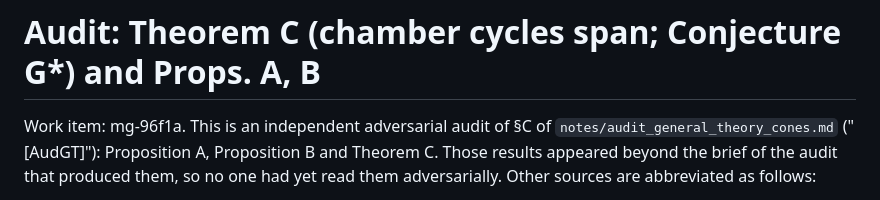
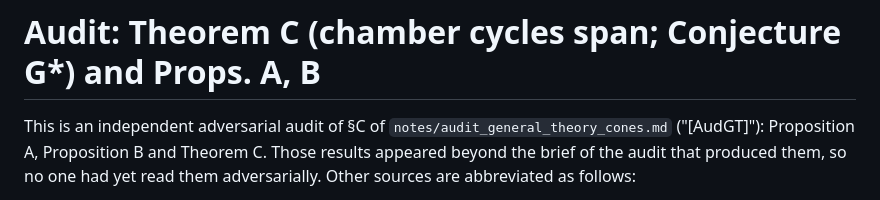
Before and after one commit to drellem2/poset-jks, a Markdown page: notes/audit_theorem_c.md, the part around the change. Rendered like a GitHub page.

Commit message:
notes: drop the work-item id from the Theorem C audit body (mg-96f1a)
Co-Authored-By: Claude Opus 5.5 <noreply@anthropic.com>

```diff
--- a/notes/audit_theorem_c.md
+++ b/notes/audit_theorem_c.md
@@ -1,6 +1,6 @@
 # Audit: Theorem C (chamber cycles span; Conjecture G\*) and Props. A, B
 
-Work item: mg-96f1a. This is an independent adversarial audit of §C of
+This is an independent adversarial audit of §C of
 `notes/audit_general_theory_cones.md` ("[AudGT]"): Proposition A,
 Proposition B and Theorem C. Those results appeared beyond the brief of
 the audit that produced them, so no one had yet read them adversarially.
```
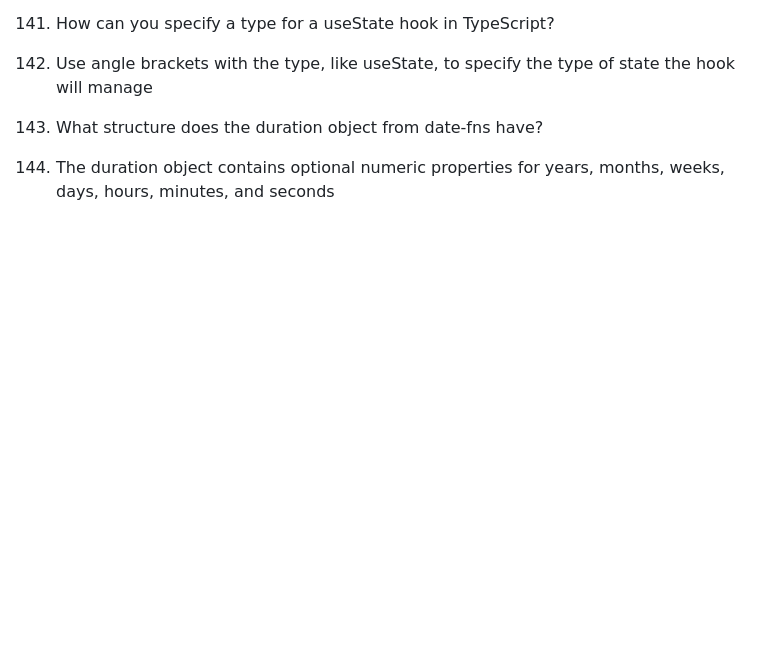
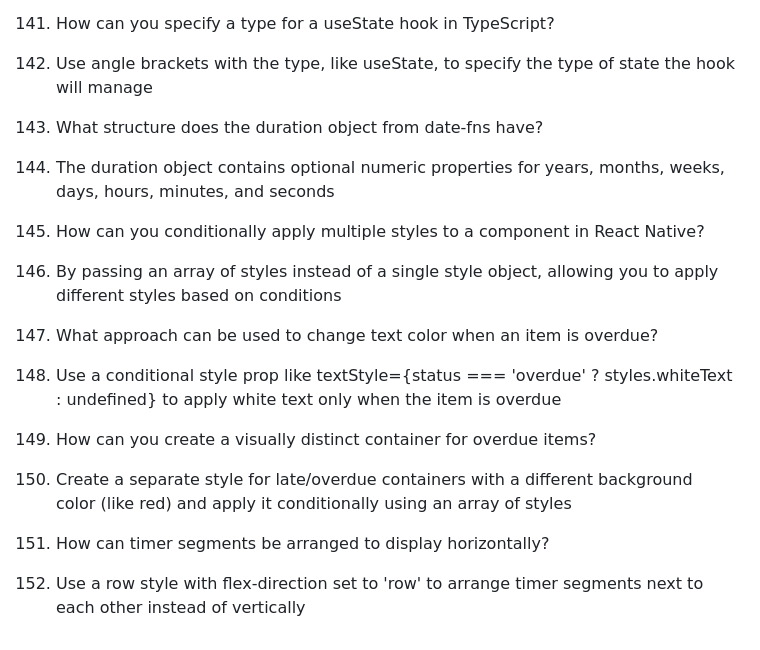
Before and after one commit to rahulkumarpahwa/react-native-v3-masterdotdev, a Markdown page: questions/questions.md, the part around the change. Rendered like a GitHub page; blank space fills up the shorter version.

Commit message:
L27 Completed

```diff
--- a/questions/questions.md
+++ b/questions/questions.md
@@ -374,3 +374,15 @@ THE OPTION TO SHOW THE NOTIFICATION IN LOCAL IS NOT AVAILABLE.
 
 124. What structure does the duration object from date-fns have?
 124. The duration object contains optional numeric properties for years, months, weeks, days, hours, minutes, and seconds
+
+125. How can you conditionally apply multiple styles to a component in React Native?
+125. By passing an array of styles instead of a single style object, allowing you to apply different styles based on conditions
+
+126. What approach can be used to change text color when an item is overdue?
+126. Use a conditional style prop like textStyle={status === 'overdue' ? styles.whiteText : undefined} to apply white text only when the item is overdue
+
+127. How can you create a visually distinct container for overdue items?
+127. Create a separate style for late/overdue containers with a different background color (like red) and apply it conditionally using an array of styles
+
+128. How can timer segments be arranged to display horizontally?
+128. Use a row style with flex-direction set to 'row' to arrange timer segments next to each other instead of vertically
```
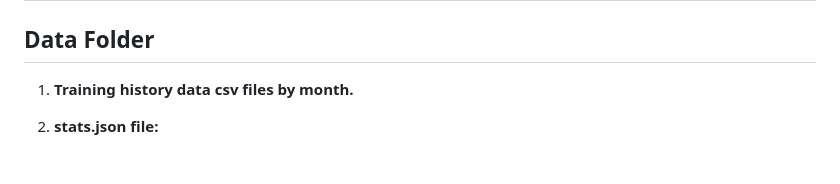
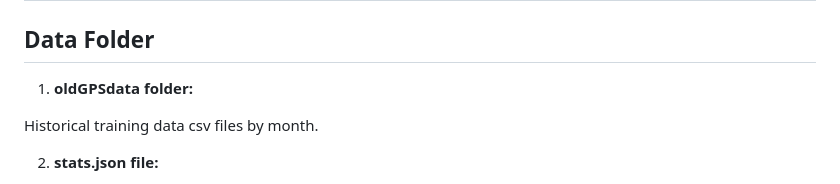
Before and after one commit to nirdar1992/HJ, a Markdown page: README.md, the part around the change. GitHub-like rendering.

```diff
--- a/README.md
+++ b/README.md
@@ -1,6 +1,8 @@
 # HAPOEL JERUSALEM FC PROJECT - Project Repo
 ## Data Folder
-1. **Training history data csv files by month.**
+1. **oldGPSdata folder:**
+
+Historical training data csv files by month.
 
 2. **stats.json file:**
 
```
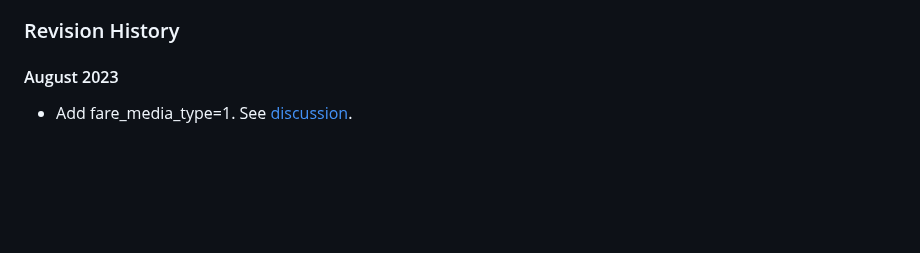
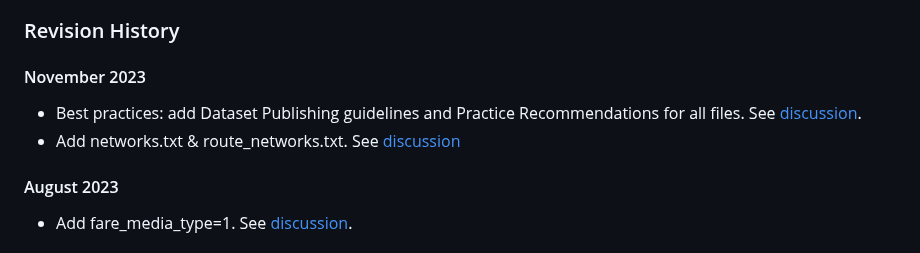
Before and after one commit to google/transit, a Markdown page: gtfs/CHANGES.md, the part around the change. Rendered like a GitHub page; blank space fills up the shorter version.

Commit message:
Updates Nov 2023

```diff
--- a/gtfs/CHANGES.md
+++ b/gtfs/CHANGES.md
@@ -52,6 +52,10 @@ When adding features to the specification, we want to avoid making changes that
 Every new feature adds complexity to the creation and reading of feeds. Therefore, we want to take care to only add features that we know to be useful. Ideally, any proposal will have been tested by generating data for a real transit system that uses the new feature and writing software to read and display it. Note that the GTFS readily allows for extensions to the format through the addition of extra columns and files that are ignored by the official parsers & validators, so proposals can be easily prototyped and tested on existing feeds.
 
 ### Revision History
+
+#### November 2023
+* Best practices: add Dataset Publishing guidelines and Practice Recommendations for all files. See [discussion](https://github.com/google/transit/pull/406).
+* Add networks.txt & route_networks.txt. See [discussion](https://github.com/google/transit/pull/405)
 
 #### August 2023
 * Add fare_media_type=1. See [discussion](https://github.com/google/transit/pull/385).
```
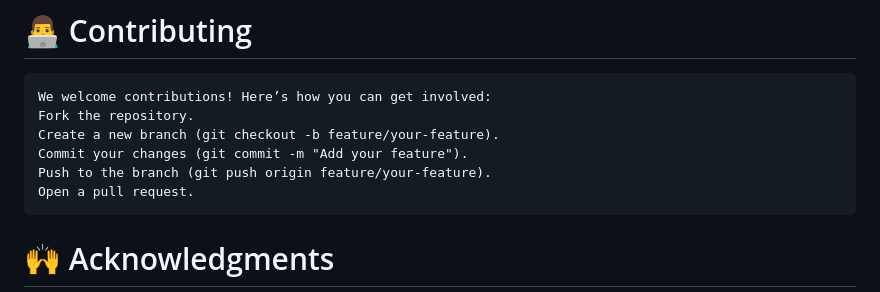
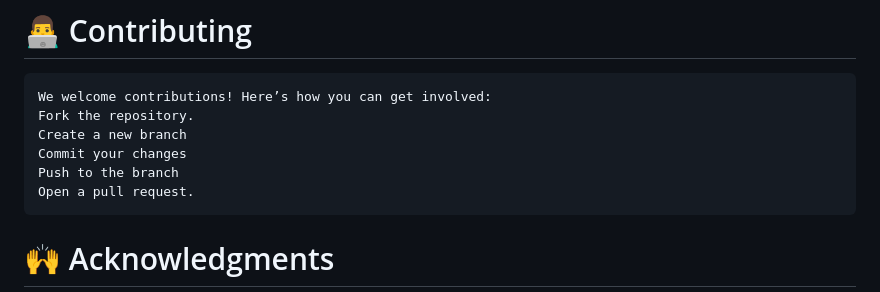
Before and after one commit to ganidande905/ACM_Epochon_Eites, a Markdown page: README.md, the part around the change. Rendered like a GitHub page.

```diff
--- a/README.md
+++ b/README.md
@@ -108,9 +108,9 @@ Track and analyze your environmental impact across key areas:
 # 👨‍💻 Contributing
     We welcome contributions! Here’s how you can get involved:
     Fork the repository.
-    Create a new branch (git checkout -b feature/your-feature).
-    Commit your changes (git commit -m "Add your feature").
-    Push to the branch (git push origin feature/your-feature).
+    Create a new branch
+    Commit your changes
+    Push to the branch
     Open a pull request.
 # 🙌 Acknowledgments
 
```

++++++++++

## Work to complete
Above are the records; report each line in them that includes the word "around".

## Exercise output
Before and after one commit to drellem2/poset-jks, a Markdown page: notes/audit_theorem_c.md, the part around the change. Rendered like a GitHub page.
Before and after one commit to rahulkumarpahwa/react-native-v3-masterdotdev, a Markdown page: questions/questions.md, the part around the change. Rendered like a GitHub page; blank space fills up the shorter version.
Before and after one commit to nirdar1992/HJ, a Markdown page: README.md, the part around the change. GitHub-like rendering.
Before and after one commit to google/transit, a Markdown page: gtfs/CHANGES.md, the part around the change. Rendered like a GitHub page; blank space fills up the shorter version.
Before and after one commit to ganidande905/ACM_Epochon_Eites, a Markdown page: README.md, the part around the change. Rendered like a GitHub page.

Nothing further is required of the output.